**DATA SHOWN**
---*---

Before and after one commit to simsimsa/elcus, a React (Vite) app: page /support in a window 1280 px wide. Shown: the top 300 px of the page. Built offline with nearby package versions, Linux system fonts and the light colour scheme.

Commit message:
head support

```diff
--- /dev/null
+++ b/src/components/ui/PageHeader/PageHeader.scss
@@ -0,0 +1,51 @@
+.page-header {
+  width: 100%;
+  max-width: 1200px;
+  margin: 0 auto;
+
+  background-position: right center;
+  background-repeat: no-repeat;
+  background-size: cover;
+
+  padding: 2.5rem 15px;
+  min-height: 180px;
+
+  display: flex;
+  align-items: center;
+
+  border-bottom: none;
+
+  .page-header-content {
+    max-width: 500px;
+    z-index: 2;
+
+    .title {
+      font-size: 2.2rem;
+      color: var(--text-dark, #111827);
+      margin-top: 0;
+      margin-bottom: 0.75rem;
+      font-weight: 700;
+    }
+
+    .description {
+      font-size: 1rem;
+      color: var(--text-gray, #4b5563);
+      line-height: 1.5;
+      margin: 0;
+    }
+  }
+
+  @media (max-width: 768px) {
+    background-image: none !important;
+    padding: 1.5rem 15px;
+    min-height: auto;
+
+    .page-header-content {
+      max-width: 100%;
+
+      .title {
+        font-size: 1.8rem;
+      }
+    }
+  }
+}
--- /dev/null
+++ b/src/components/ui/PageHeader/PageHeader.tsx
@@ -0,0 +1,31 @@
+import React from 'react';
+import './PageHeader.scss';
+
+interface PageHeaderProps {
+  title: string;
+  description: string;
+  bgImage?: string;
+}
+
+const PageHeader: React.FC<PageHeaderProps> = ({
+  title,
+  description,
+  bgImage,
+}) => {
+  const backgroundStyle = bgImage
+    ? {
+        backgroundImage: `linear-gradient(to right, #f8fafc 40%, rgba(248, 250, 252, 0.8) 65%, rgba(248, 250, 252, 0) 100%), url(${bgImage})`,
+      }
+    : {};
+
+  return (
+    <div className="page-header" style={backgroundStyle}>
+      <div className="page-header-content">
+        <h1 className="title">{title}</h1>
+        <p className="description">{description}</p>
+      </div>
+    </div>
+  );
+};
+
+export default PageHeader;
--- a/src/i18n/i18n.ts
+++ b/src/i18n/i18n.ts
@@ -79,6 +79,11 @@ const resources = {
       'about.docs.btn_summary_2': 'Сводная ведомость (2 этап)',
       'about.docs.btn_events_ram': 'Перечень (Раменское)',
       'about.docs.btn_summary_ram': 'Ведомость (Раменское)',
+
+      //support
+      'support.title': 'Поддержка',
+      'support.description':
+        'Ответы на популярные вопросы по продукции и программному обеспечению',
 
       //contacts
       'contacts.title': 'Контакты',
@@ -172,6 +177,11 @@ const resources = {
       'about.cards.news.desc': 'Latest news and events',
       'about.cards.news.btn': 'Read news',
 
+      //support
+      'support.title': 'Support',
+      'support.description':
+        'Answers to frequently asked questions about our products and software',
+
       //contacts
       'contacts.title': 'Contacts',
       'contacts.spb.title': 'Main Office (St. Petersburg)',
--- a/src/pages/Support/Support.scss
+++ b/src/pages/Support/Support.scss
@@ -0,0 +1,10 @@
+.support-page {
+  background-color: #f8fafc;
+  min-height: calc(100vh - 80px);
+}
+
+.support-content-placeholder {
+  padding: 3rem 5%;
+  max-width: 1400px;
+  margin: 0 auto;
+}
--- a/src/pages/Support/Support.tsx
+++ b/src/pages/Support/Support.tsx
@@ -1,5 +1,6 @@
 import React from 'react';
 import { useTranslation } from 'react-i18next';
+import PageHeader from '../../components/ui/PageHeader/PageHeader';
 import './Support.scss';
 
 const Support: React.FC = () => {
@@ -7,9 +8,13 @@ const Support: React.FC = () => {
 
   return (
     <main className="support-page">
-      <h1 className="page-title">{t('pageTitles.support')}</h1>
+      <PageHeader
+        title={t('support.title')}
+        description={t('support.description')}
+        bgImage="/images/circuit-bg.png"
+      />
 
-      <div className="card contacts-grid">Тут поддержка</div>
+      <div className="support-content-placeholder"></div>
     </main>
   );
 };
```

---*---

**REQUIRED WORK**
Print each record from the listing above exactly as it was given.

**EXERCISE RESPONSE**
Before and after one commit to simsimsa/elcus, a React (Vite) app: page /support in a window 1280 px wide. Shown: the top 300 px of the page. Built offline with nearby package versions, Linux system fonts and the light colour scheme.

Commit message:
head support

```diff
--- /dev/null
+++ b/src/components/ui/PageHeader/PageHeader.scss
@@ -0,0 +1,51 @@
+.page-header {
+  width: 100%;
+  max-width: 1200px;
+  margin: 0 auto;
+
+  background-position: right center;
+  background-repeat: no-repeat;
+  background-size: cover;
+
+  padding: 2.5rem 15px;
+  min-height: 180px;
+
+  display: flex;
+  align-items: center;
+
+  border-bottom: none;
+
+  .page-header-content {
+    max-width: 500px;
+    z-index: 2;
+
+    .title {
+      font-size: 2.2rem;
+      color: var(--text-dark, #111827);
+      margin-top: 0;
+      margin-bottom: 0.75rem;
+      font-weight: 700;
+    }
+
+    .description {
+      font-size: 1rem;
+      color: var(--text-gray, #4b5563);
+      line-height: 1.5;
+      margin: 0;
+    }
+  }
+
+  @media (max-width: 768px) {
+    background-image: none !important;
+    padding: 1.5rem 15px;
+    min-height: auto;
+
+    .page-header-content {
+      max-width: 100%;
+
+      .title {
+        font-size: 1.8rem;
+      }
+    }
+  }
+}
--- /dev/null
+++ b/src/components/ui/PageHeader/PageHeader.tsx
@@ -0,0 +1,31 @@
+import React from 'react';
+import './PageHeader.scss';
+
+interface PageHeaderProps {
+  title: string;
+  description: string;
+  bgImage?: string;
+}
+
+const PageHeader: React.FC<PageHeaderProps> = ({
+  title,
+  description,
+  bgImage,
+}) => {
+  const backgroundStyle = bgImage
+    ? {
+        backgroundImage: `linear-gradient(to right, #f8fafc 40%, rgba(248, 250, 252, 0.8) 65%, rgba(248, 250, 252, 0) 100%), url(${bgImage})`,
+      }
+    : {};
+
+  return (
+    <div className="page-header" style={backgroundStyle}>
+      <div className="page-header-content">
+        <h1 className="title">{title}</h1>
+        <p className="description">{description}</p>
+      </div>
+    </div>
+  );
+};
+
+export default PageHeader;
--- a/src/i18n/i18n.ts
+++ b/src/i18n/i18n.ts
@@ -79,6 +79,11 @@ const resources = {
       'about.docs.btn_summary_2': 'Сводная ведомость (2 этап)',
       'about.docs.btn_events_ram': 'Перечень (Раменское)',
       'about.docs.btn_summary_ram': 'Ведомость (Раменское)',
+
+      //support
+      'support.title': 'Поддержка',
+      'support.description':
+        'Ответы на популярные вопросы по продукции и программному обеспечению',
 
       //contacts
       'contacts.title': 'Контакты',
@@ -172,6 +177,11 @@ const resources = {
       'about.cards.news.desc': 'Latest news and events',
       'about.cards.news.btn': 'Read news',
 
+      //support
+      'support.title': 'Support',
+      'support.description':
+        'Answers to frequently asked questions about our products and software',
+
       //contacts
       'contacts.title': 'Contacts',
       'contacts.spb.title': 'Main Office (St. Petersburg)',
--- a/src/pages/Support/Support.scss
+++ b/src/pages/Support/Support.scss
@@ -0,0 +1,10 @@
+.support-page {
+  background-color: #f8fafc;
+  min-height: calc(100vh - 80px);
+}
+
+.support-content-placeholder {
+  padding: 3rem 5%;
+  max-width: 1400px;
+  margin: 0 auto;
+}
--- a/src/pages/Support/Support.tsx
+++ b/src/pages/Support/Support.tsx
@@ -1,5 +1,6 @@
 import React from 'react';
 import { useTranslation } from 'react-i18next';
+import PageHeader from '../../components/ui/PageHeader/PageHeader';
 import './Support.scss';
 
 const Support: React.FC = () => {
@@ -7,9 +8,13 @@ const Support: React.FC = () => {
 
   return (
     <main className="support-page">
-      <h1 className="page-title">{t('pageTitles.support')}</h1>
+      <PageHeader
+        title={t('support.title')}
+        description={t('support.description')}
+        bgImage="/images/circuit-bg.png"
+      />
 
-      <div className="card contacts-grid">Тут поддержка</div>
+      <div className="support-content-placeholder"></div>
     </main>
   );
 };
```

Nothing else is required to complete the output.